The Gas Executives Forum: Gas Pains
Commodity price upheavals are energizing gas utilities to evolve their business models.
BPU, seeking a 3 percent increase in gas rates.
Fortnightly: What are PSEG’s capital-investment needs, and how do gas prices affect those plans?
Izzo: Our investment level in physical plant varies from $100 million to $120 million, with a 1.5 percent load growth per year. We replace about 1.3 percent of our system annually.
We recently decided to install automated metering for our 200,000 customers who are gas-only customers. That was a $10 million project, which we completed in June last year. For gas and electric customers, we are looking at more sophisticated technologies that are capable of two-way communication, so we can enable third-party suppliers or ourselves to send customers price signals, emphasize load control, and provide better outage-management services.
So far we have received fair treatment for cost recovery. The BPU seems to recognize that supply costs have nothing to do with service quality, and if you blend the two issues you are tinkering with the viability of the utility. We haven’t seen that from the BPU, but in March, New Jersey’s office of the ratepayer advocate filed to join those two proceedings. The peril is that our whole capital structure is driven off the delivery portion of the bill. The commodity piece is nothing but a pass through.

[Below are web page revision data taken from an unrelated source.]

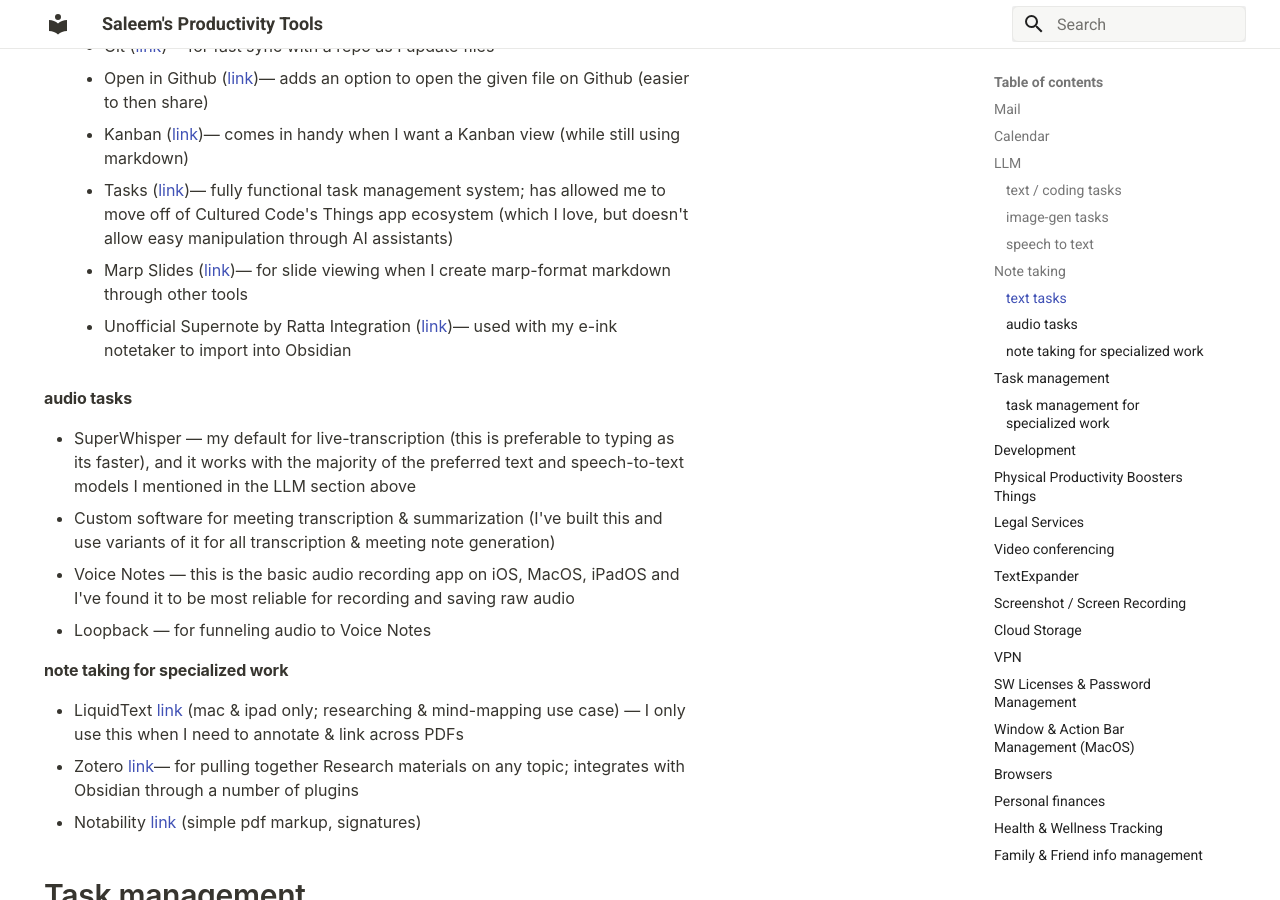
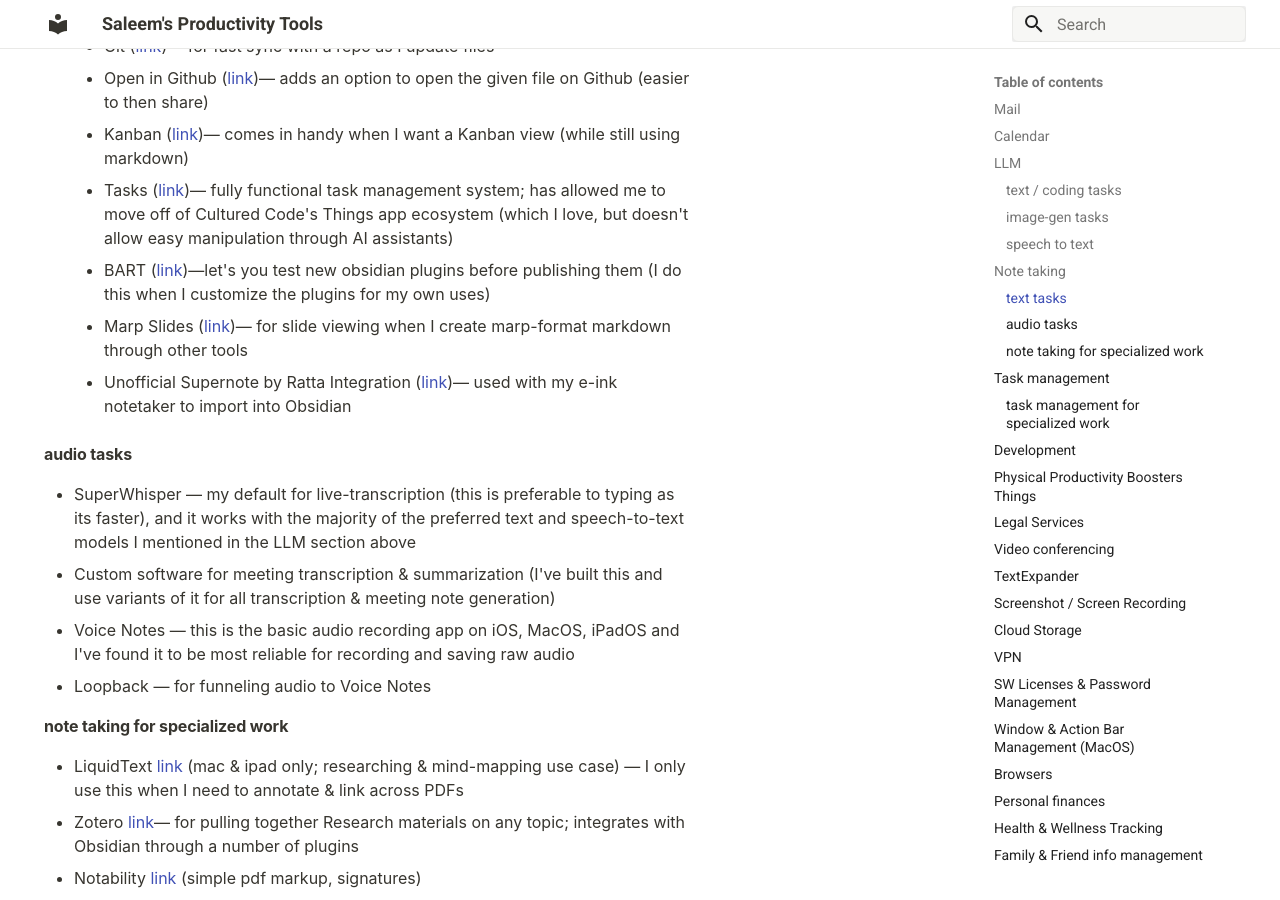
Before and after one commit to saleemh/productivity-tools, an MkDocs documentation site: the page built from docs/index.md, in a window 1280 px wide and 900 px high, scrolled down 1751 px. Built offline with MkDocs 1.6.1 and Material for MkDocs 9.7.7, drawn with Linux system fonts in a browser that asks for light colours; comment, search, counter and statistics services are not loaded.

Commit message:
vault backup: 2026-05-10 23:16:23

```diff
--- a/docs/index.md
+++ b/docs/index.md
@@ -51,6 +51,7 @@ My models of choice evolve every few days, so I'm putting a point-in-time view h
 	- Open in Github ([link](obsidian://show-plugin?id=open-in-github))— adds an option to open the given file on Github (easier to then share)
 	- Kanban ([link](obsidian://show-plugin?id=obsidian-kanban))— comes in handy when I want a Kanban view (while still using markdown)
 	- Tasks ([link](obsidian://show-plugin?id=obsidian-tasks-plugin))— fully functional task management system; has allowed me to move off of Cultured Code's Things app ecosystem (which I love, but doesn't allow easy manipulation through AI assistants)
+	- BART ([link](obsidian://show-plugin?id=obsidian42-brat))—let's you test new obsidian plugins before publishing them (I do this when I customize the plugins for my own uses)
 	- Marp Slides ([link](obsidian://show-plugin?id=marp-slides))— for slide viewing when I create marp-format markdown through other tools
 	- Unofficial Supernote by Ratta Integration ([link](obsidian://show-plugin?id=supernote))— used with my e-ink notetaker to import into Obsidian
 
```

Fortnightly: How will the supply problem be solved? Is LNG the answer?
Izzo: To the extent it takes pressure off gas prices, we are enthusiastic about the prospects for LNG development. But we have hesitation around gas quality and national security issues.

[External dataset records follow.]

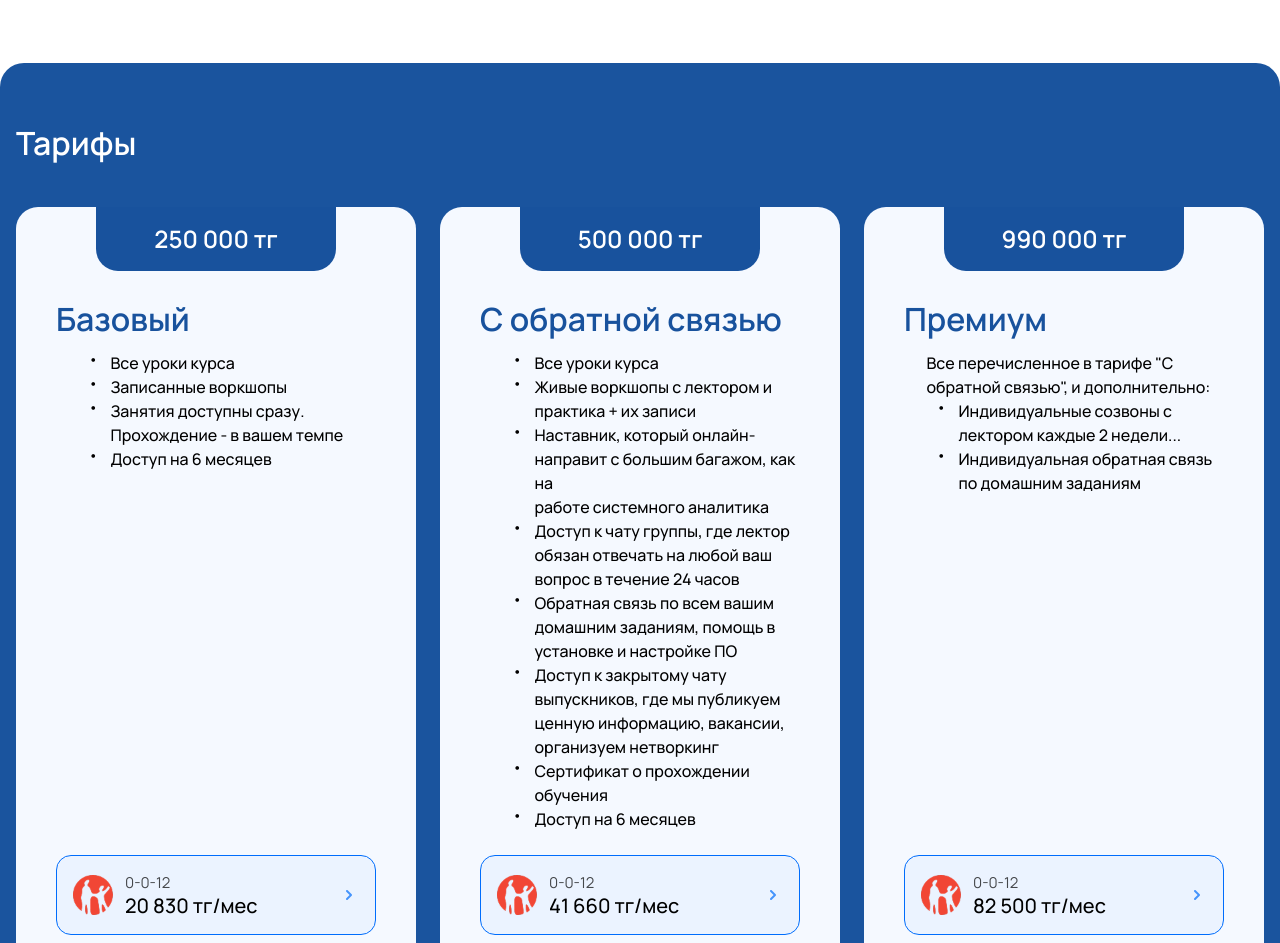
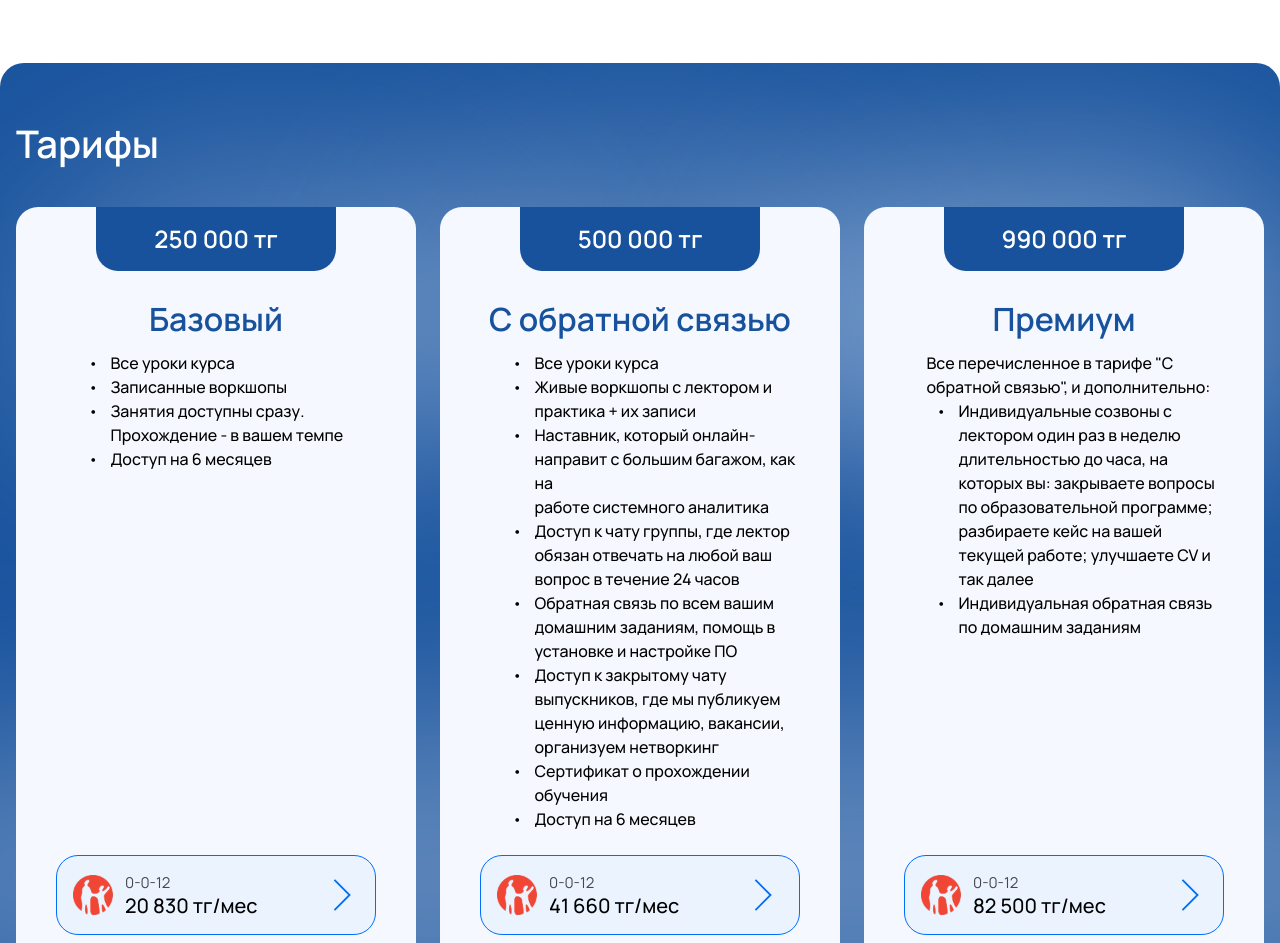
Before and after one commit to temirrllan/ittalker, a Next.js app: page / in a window 1280 px wide. Shown: the part 4840-5783 px from the top of the page. Built offline with nearby package versions, Linux system fonts and the light colour scheme.

Commit message:
fix price section

```diff
--- a/src/sections/PriceSection.tsx
+++ b/src/sections/PriceSection.tsx
@@ -30,7 +30,7 @@ const PriceCard = ({ title, price, features, monthlyPayment }: PriceCardProps) =
       </div>
 
       <div className="p-4 px-6 md:p-8 md:px-10 flex flex-col h-full ">
-        <h3 className="text-2xl md:text-[32px] font-semibold text-[#18529D] mb-2 md:mb-4">
+        <h3 className="text-2xl md:text-[32px] text-center font-semibold text-[#18529D] mb-2 md:mb-4">
           {title}
         </h3>
 
@@ -51,7 +51,7 @@ const PriceCard = ({ title, price, features, monthlyPayment }: PriceCardProps) =
           }
           `}
               >
-          <span className={`text-base md:text-md leading-none ${isIntroLine ? 'invisible' : ''}`}>
+          <span className={`text-base md:text-md leading-none mt-1 ${isIntroLine ? 'invisible ' : ''}`}>
             •
           </span>
           <span className="text-sm md:text-base font-medium whitespace-pre-line leading-snug text-left">
@@ -67,7 +67,7 @@ const PriceCard = ({ title, price, features, monthlyPayment }: PriceCardProps) =
           <div className="mt-4 md:mt-6">
             <Link
               href="#"
-              className="flex items-center gap-2 md:gap-3 bg-[#EBF3FF] border-[#006DFC] border  rounded-[15px] p-3 md:p-4 hover:bg-[#E3EFFF] transition-colors group"
+              className="flex items-center gap-2 md:gap-3 bg-[#EBF3FF] border-[#006DFC] border  rounded-[22px] p-3 md:p-4 hover:bg-[#E3EFFF] transition-colors group"
             >
               <div className="w-8 h-8 md:w-10 md:h-10 relative flex-shrink-0">
                 <Image
@@ -85,9 +85,7 @@ const PriceCard = ({ title, price, features, monthlyPayment }: PriceCardProps) =
                   {monthlyPayment.amount}
                 </div>
               </div>
-              <svg className="w-4 h-4 md:w-5 md:h-5 ml-auto text-[#006DFC] opacity-70 group-hover:opacity-100" viewBox="0 0 20 20" fill="currentColor">
-                <path fillRule="evenodd" d="M7.293 14.707a1 1 0 010-1.414L10.586 10 7.293 6.707a1 1 0 011.414-1.414l4 4a1 1 0 010 1.414l-4 4a1 1 0 01-1.414 0z" clipRule="evenodd" />
-              </svg>
+              <img src='/assets/arrow.svg' alt='arrow-right' className='w-8 h-8 ml-14' />
             </Link>
           </div>
         )}
@@ -135,7 +133,7 @@ const PriceSection = () => {
       price: '990 000 тг',
       features: [
         'Все перечисленное в тарифе "С\nобратной связью", и дополнительно:',
-        { indent: true, text: 'Индивидуальные созвоны с\nлектором каждые 2 недели...' },
+        { indent: true, text: 'Индивидуальные созвоны с лектором один раз в неделю длительностью до часа, на которых вы: закрываете вопросы по образовательной программе; разбираете кейс на вашей текущей работе; улучшаете CV и так далее' },
         { indent: true, text: 'Индивидуальная обратная связь\nпо домашним заданиям' }
       ],
       monthlyPayment: {
@@ -146,10 +144,40 @@ const PriceSection = () => {
   ];
 
   return (
-    <section className="py-8 md:py-16 px- md:px-0 bg-[#1A549E] rounded-3xl">
-      <div className="container mx-auto">
+    <section className="py-8 md:py-16 px- md:px-0 bg-[#1A549E] rounded-3xl relative overflow-hidden">
+        <div
+          className="absolute w-[499px] h-[297px] left-[2%] top-[11%] opacity-30 blur-[100px]"
+          style={{
+            background: '#ECF4FF',
+            borderRadius: '499px/297px'
+          }}
+        />
+        <div
+          className="absolute w-[499px] h-[297px] left-[30.7%] top-[8.6%] opacity-30 blur-[100px]"
+          style={{
+            background: '#ECF4FF',
+            borderRadius: '499px/297px'
+          }}
+        />
+        <div
+          className="absolute w-[555px] h-[297px] left-[60.2%] top-[11%] opacity-45 blur-[100px]"
+          style={{
+            background: '#ECF4FF',
+            borderRadius: '555px/297px'
+          }}
+        />
+        {/* Bottom ellipse */}
+        <div
+          className="absolute w-[2001px] h-[320px] -left-[20.4%] top-[67.3%] opacity-30 blur-[100px]"
+          style={{
+            background: '#FFFFFF',
+            borderRadius: '2001px/355px'
+          }}
+        />
+
+      <div className="container mx-auto relative z-10">
         <AnimatedSection direction="up">
-          <h2 className="text-2xl md:text-[32px] font-semibold mb-8 md:mb-12 text-white">
+          <h2 className="text-2xl md:text-[38px] font-semibold mb-8 md:mb-12 text-white">
             Тарифы
           </h2>
 
```
Also changed, not shown: public/assets/arrow.svg (added).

We’ve had problems in the past where we’ve introduced refinery gas into our system and had challenges with industrial customers. We have a major customer that is operating fuel cells, for example, so gas quality is an important issue. And from a higher-level policy point of view, there’s a host of questions that have not been answered about how reliance on imported LNG will affect our national security policies.